Purgatory

“Line up on the black line for chow. Line up on the black line for chow.” We heard this three times a day. 7am, 12pm, and 5pm. Everyday. “Chow”. “Food”. Yeah right. The food that is served in the county jails is terrible. Less than a happy meals portion of food I wouldn’t feed to a dog. Mystery meat. “Mechanically separated chicken” three times a day. I would expect that the food served in Auschwitz was about the same quality as the bullshit we were eating all the time. Oh, you can order food from the commissary list, sure. If you are willing to spend 85 cents on a Ramen noodle. And everyone is. Everything in jail is the same all the time. Its like Groundhog day. Same food, same TV channel, Same schedule, Same lying ass dudes- tellin the same old bullshit lies day in and day out. Same spades games, poker, pushups, books, and walking laps in the day room. Sitting on steal benches, steal toilets, and iron bunks. Bars on the windows and see through shower curtains. Its like a dream world. All I could do was my best to pass time as quickly as possible, try and keep a level head, stay humble, keep my nose clean, and hope for the best, all while preparing for the worst. I guess its kinda like the discomfort in an emergency waiting room. Pacing, for bad news.

Shortly after my termination, I went into sort of a trance.
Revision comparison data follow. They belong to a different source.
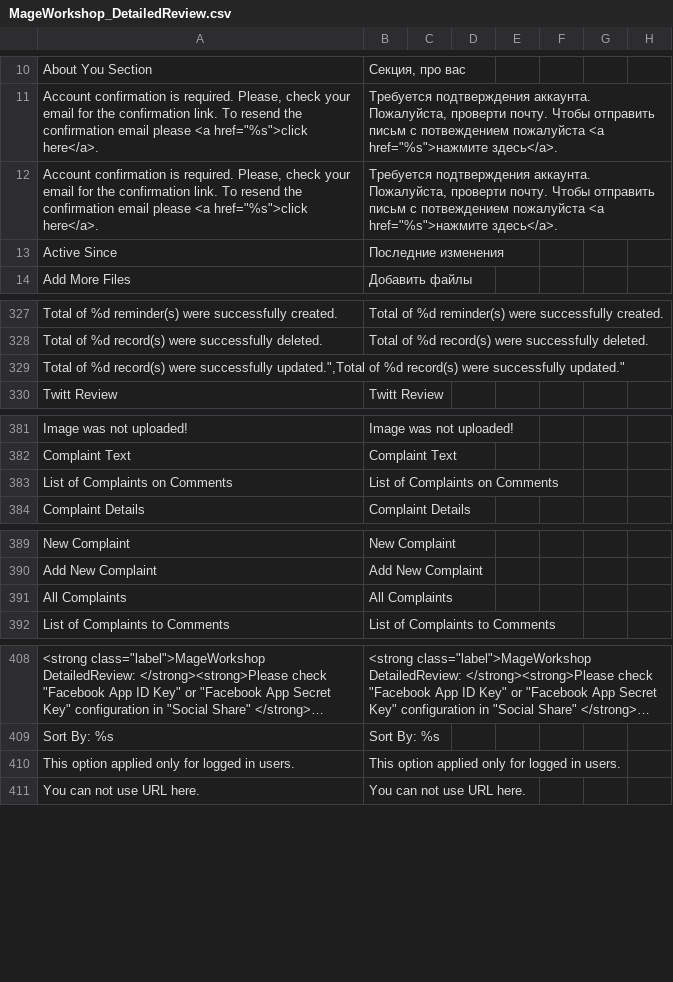
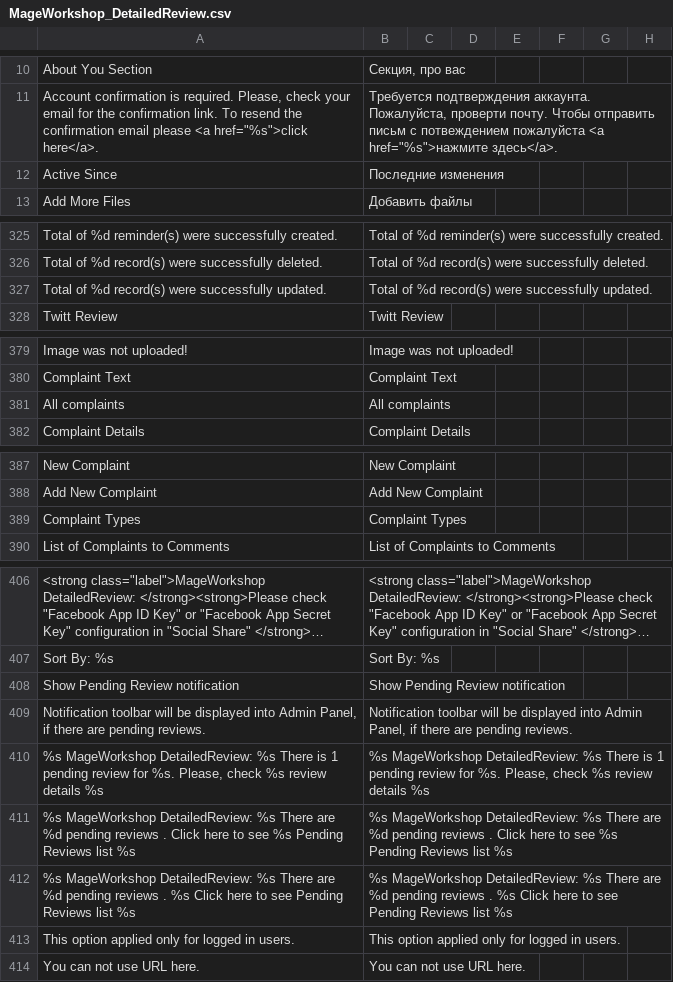
Before and after one commit to MageWorkshop/localization, a CSV file: ru_RU/MageWorkshop_DetailedReview.csv, drawn as a sheet; only a part is shown, gaps mark what is left out; long unchanged cells end in …; removed rows and columns are numbered as before the commit, all else as after; the diff covers the shown part only; the diff names each change by its address in the sheet, - before the commit and + after, or states it on an @@ line.

```diff
--- a/ru_RU/MageWorkshop_DetailedReview.csv
+++ b/ru_RU/MageWorkshop_DetailedReview.csv
-row 12: Account confirmation is required. Please, check your email for the confirmation link. To resend the confirmation email please <a href="%s">click here</a>. | Требуется подтверждения аккаунта. Пожалуйста, проверти почту. Чтобы отправить письм с потвеждением пожалуйста <a href="%s">нажмите здесь</a>.
-row 329: Total of %d record(s) were successfully updated.",Total of %d record(s) were successfully updated."
+row 327: Total of %d record(s) were successfully updated. | Total of %d record(s) were successfully updated.
-row 383: List of Complaints on Comments | List of Complaints on Comments
+row 381: All complaints | All complaints
-row 391: All Complaints | All Complaints
+row 389: Complaint Types | Complaint Types
+row 408: Show Pending Review notification | Show Pending Review notification
+row 409: Notification toolbar will be displayed into Admin Panel, if there are pending reviews. | Notification toolbar will be displayed into Admin Panel, if there are pending reviews.
+row 410: %s MageWorkshop DetailedReview: %s There is 1 pending review for %s. Please, check %s review details %s | %s MageWorkshop DetailedReview: %s There is 1 pending review for %s. Please, check %s review details %s
+row 411: %s MageWorkshop DetailedReview: %s There are %d pending reviews . Click here to see %s Pending Reviews list %s | %s MageWorkshop DetailedReview: %s There are %d pending reviews . Click here to see %s Pending Reviews list %s
+row 412: %s MageWorkshop DetailedReview: %s There are %d pending reviews . %s Click here to see Pending Reviews list %s | %s MageWorkshop DetailedReview: %s There are %d pending reviews . %s Click here to see Pending Reviews list %s
```
Also changed, not shown: 34 added rows, 2 removed rows and 6 edited cells elsewhere in this file, de_DE/MageWorkshop_DetailedReview.csv, en_US/MageWorkshop_CommentOnReview.csv, 9 other files.
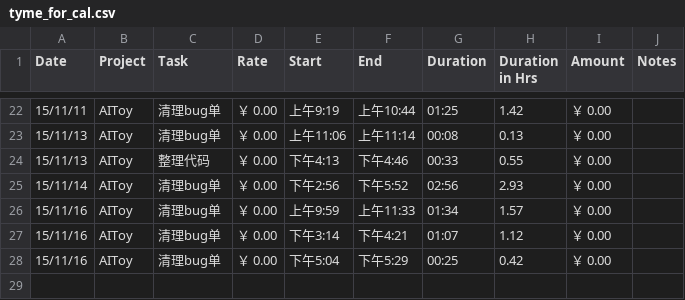
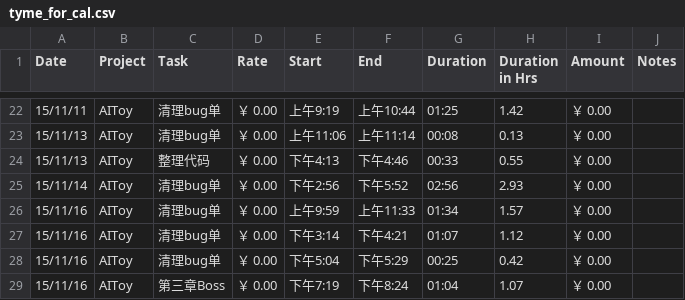
Before and after one commit to fonzieyang/fonzieyang.github.com, a CSV file: ical/tyme_for_cal.csv, drawn as a sheet; only a part is shown, gaps mark what is left out.

```diff
--- a/ical/tyme_for_cal.csv
+++ b/ical/tyme_for_cal.csv
@@ -28 +28,2 @@ Date,Project,Task,Rate,Start,End,Duration,Duration in Hrs,Amount,Notes
 15/11/16,AIToy,清理bug单,￥ 0.00,下午5:04,下午5:29,00:25,0.42,￥ 0.00,
+15/11/16,AIToy,第三章Boss,￥ 0.00,下午7:19,下午8:24,01:04,1.07,￥ 0.00,
```
Also changed, not shown: 2 other files.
A brokenness. I was numb and lost. This was the most alone I have ever felt. But I was an inmate worker(trustee) so that helped with the passing of time. I was strictly robotic though. No emotion. Just wake up, do job, eat lunch, work out, shower, nap, eat dinner, play poker, and repeat. EVERY SINGLE DAY. Nothing changed. it was always the same day over and over and over again.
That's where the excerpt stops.